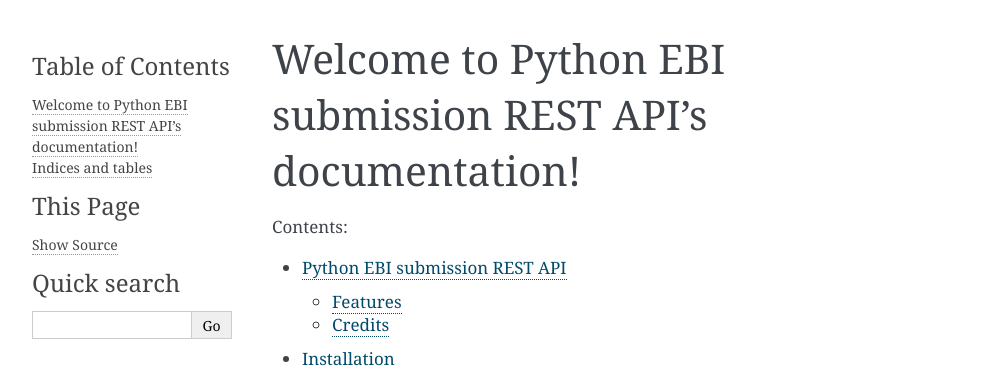
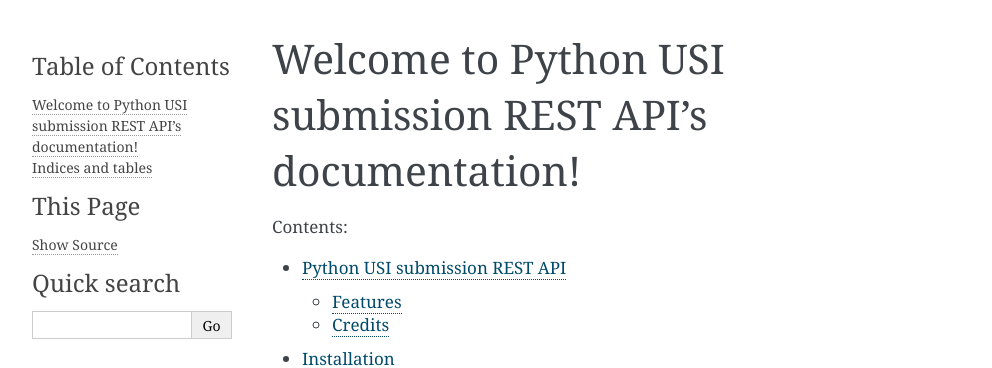
Before and after one commit to cnr-ibba/pyUSIrest, a Sphinx documentation site: the page built from docs/index.rst, in a window 1280 px wide. Shown: the top 368 px of the page, without its empty margins (148-1140 px from the left). Built offline with Sphinx 7.4.7, drawn with Linux system fonts in a browser that asks for light colours; pages that are not in the unit, such as notebooks, are missing from menus.

Commit message:
:memo: fixing names in docs

```diff
--- a/README.rst
+++ b/README.rst
@@ -1,5 +1,5 @@
 ==============================
-Python EBI submission REST API
+Python USI submission REST API
 ==============================
 
 
@@ -18,8 +18,8 @@
 
 
 
-Python EBI submission REST API contain all methods to interact with EBI Submission REST API
-
+Python USI submission REST API contain all methods to interact with EMBL-EBI
+Unified Submissions interface
 
 * Free software: GNU General Public License v3
 * Documentation: https://pyUSIrest.readthedocs.io.
--- a/docs/conf.py
+++ b/docs/conf.py
@@ -47,7 +47,7 @@
 master_doc = 'index'
 
 # General information about the project.
-project = u'Python EBI submission REST API'
+project = u'Python USI submission REST API'
 copyright = u"2018, Paolo Cozzi"
 author = u"Paolo Cozzi"
 
@@ -129,7 +129,7 @@
 # [howto, manual, or own class]).
 latex_documents = [
     (master_doc, 'pyUSIrest.tex',
-     u'Python EBI submission REST API Documentation',
+     u'Python USI submission REST API Documentation',
      u'Paolo Cozzi', 'manual'),
 ]
 
@@ -140,7 +140,7 @@
 # (source start file, name, description, authors, manual section).
 man_pages = [
     (master_doc, 'pyUSIrest',
-     u'Python EBI submission REST API Documentation',
+     u'Python USI submission REST API Documentation',
      [author], 1)
 ]
 
@@ -152,7 +152,7 @@
 #  dir menu entry, description, category)
 texinfo_documents = [
     (master_doc, 'pyUSIrest',
-     u'Python EBI submission REST API Documentation',
+     u'Python USI submission REST API Documentation',
      author,
      'pyUSIrest',
      'One line description of project.',
--- a/docs/index.rst
+++ b/docs/index.rst
@@ -1,4 +1,4 @@
-Welcome to Python EBI submission REST API's documentation!
+Welcome to Python USI submission REST API's documentation!
 ==========================================================
 
 .. toctree::
--- a/docs/installation.rst
+++ b/docs/installation.rst
@@ -8,13 +8,13 @@
 Stable release
 --------------
 
-To install Python EBI submission REST API, run this command in your terminal:
+To install Python USI submission REST API, run this command in your terminal:
 
 .. code-block:: console
 
     $ pip install pyUSIrest
 
-This is the preferred method to install Python EBI submission REST API, as it will always install the most recent stable release.
+This is the preferred method to install Python USI submission REST API, as it will always install the most recent stable release.
 
 If you don't have `pip`_ installed, this `Python installation guide`_ can guide
 you through the process.
@@ -26,7 +26,7 @@
 From sources
 ------------
 
-The sources for Python EBI submission REST API can be downloaded from the `Github repo`_.
+The sources for Python USI submission REST API can be downloaded from the `Github repo`_.
 
 You can either clone the public repository:
 
--- a/docs/usage.rst
+++ b/docs/usage.rst
@@ -2,7 +2,7 @@
 Usage
 =====
 
-To use Python EBI submission REST API in a project::
+To use Python USI submission REST API in a project::
 
   import pyUSIrest
 
--- a/requirements_dev.txt
+++ b/requirements_dev.txt
@@ -12,5 +12,4 @@
 pytest-runner==4.2
 
 # custom modules
-ipython==7.0.1
 coveralls==1.5.1
--- a/setup.py
+++ b/setup.py
@@ -33,8 +33,8 @@
         'Topic :: Scientific/Engineering :: Bio-Informatics',
         'Topic :: Software Development :: Libraries',
     ],
-    description=("Python EBI submission REST API contain all methods to "
-                 "interact with EBI Submission REST API"),
+    description=("Python USI submission REST API contain all methods to "
+                 "interact with EMBL-EBI Unified Submissions interface"),
     entry_points={
         'console_scripts': [
             'pyUSIrest=pyUSIrest.cli:main',
```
§ §
-- WHAT YOU SHOULD DO --
Set the entire listing down again, exact in every line, without any pictures.

-- RESULT OF THE TASK --
Before and after one commit to cnr-ibba/pyUSIrest, a Sphinx documentation site: the page built from docs/index.rst, in a window 1280 px wide. Shown: the top 368 px of the page, without its empty margins (148-1140 px from the left). Built offline with Sphinx 7.4.7, drawn with Linux system fonts in a browser that asks for light colours; pages that are not in the unit, such as notebooks, are missing from menus.

Commit message:
:memo: fixing names in docs

```diff
--- a/README.rst
+++ b/README.rst
@@ -1,5 +1,5 @@
 ==============================
-Python EBI submission REST API
+Python USI submission REST API
 ==============================
 
 
@@ -18,8 +18,8 @@
 
 
 
-Python EBI submission REST API contain all methods to interact with EBI Submission REST API
-
+Python USI submission REST API contain all methods to interact with EMBL-EBI
+Unified Submissions interface
 
 * Free software: GNU General Public License v3
 * Documentation: https://pyUSIrest.readthedocs.io.
--- a/docs/conf.py
+++ b/docs/conf.py
@@ -47,7 +47,7 @@
 master_doc = 'index'
 
 # General information about the project.
-project = u'Python EBI submission REST API'
+project = u'Python USI submission REST API'
 copyright = u"2018, Paolo Cozzi"
 author = u"Paolo Cozzi"
 
@@ -129,7 +129,7 @@
 # [howto, manual, or own class]).
 latex_documents = [
     (master_doc, 'pyUSIrest.tex',
-     u'Python EBI submission REST API Documentation',
+     u'Python USI submission REST API Documentation',
      u'Paolo Cozzi', 'manual'),
 ]
 
@@ -140,7 +140,7 @@
 # (source start file, name, description, authors, manual section).
 man_pages = [
     (master_doc, 'pyUSIrest',
-     u'Python EBI submission REST API Documentation',
+     u'Python USI submission REST API Documentation',
      [author], 1)
 ]
 
@@ -152,7 +152,7 @@
 #  dir menu entry, description, category)
 texinfo_documents = [
     (master_doc, 'pyUSIrest',
-     u'Python EBI submission REST API Documentation',
+     u'Python USI submission REST API Documentation',
      author,
      'pyUSIrest',
      'One line description of project.',
--- a/docs/index.rst
+++ b/docs/index.rst
@@ -1,4 +1,4 @@
-Welcome to Python EBI submission REST API's documentation!
+Welcome to Python USI submission REST API's documentation!
 ==========================================================
 
 .. toctree::
--- a/docs/installation.rst
+++ b/docs/installation.rst
@@ -8,13 +8,13 @@
 Stable release
 --------------
 
-To install Python EBI submission REST API, run this command in your terminal:
+To install Python USI submission REST API, run this command in your terminal:
 
 .. code-block:: console
 
     $ pip install pyUSIrest
 
-This is the preferred method to install Python EBI submission REST API, as it will always install the most recent stable release.
+This is the preferred method to install Python USI submission REST API, as it will always install the most recent stable release.
 
 If you don't have `pip`_ installed, this `Python installation guide`_ can guide
 you through the process.
@@ -26,7 +26,7 @@
 From sources
 ------------
 
-The sources for Python EBI submission REST API can be downloaded from the `Github repo`_.
+The sources for Python USI submission REST API can be downloaded from the `Github repo`_.
 
 You can either clone the public repository:
 
--- a/docs/usage.rst
+++ b/docs/usage.rst
@@ -2,7 +2,7 @@
 Usage
 =====
 
-To use Python EBI submission REST API in a project::
+To use Python USI submission REST API in a project::
 
   import pyUSIrest
 
--- a/requirements_dev.txt
+++ b/requirements_dev.txt
@@ -12,5 +12,4 @@
 pytest-runner==4.2
 
 # custom modules
-ipython==7.0.1
 coveralls==1.5.1
--- a/setup.py
+++ b/setup.py
@@ -33,8 +33,8 @@
         'Topic :: Scientific/Engineering :: Bio-Informatics',
         'Topic :: Software Development :: Libraries',
     ],
-    description=("Python EBI submission REST API contain all methods to "
-                 "interact with EBI Submission REST API"),
+    description=("Python USI submission REST API contain all methods to "
+                 "interact with EMBL-EBI Unified Submissions interface"),
     entry_points={
         'console_scripts': [
             'pyUSIrest=pyUSIrest.cli:main',
```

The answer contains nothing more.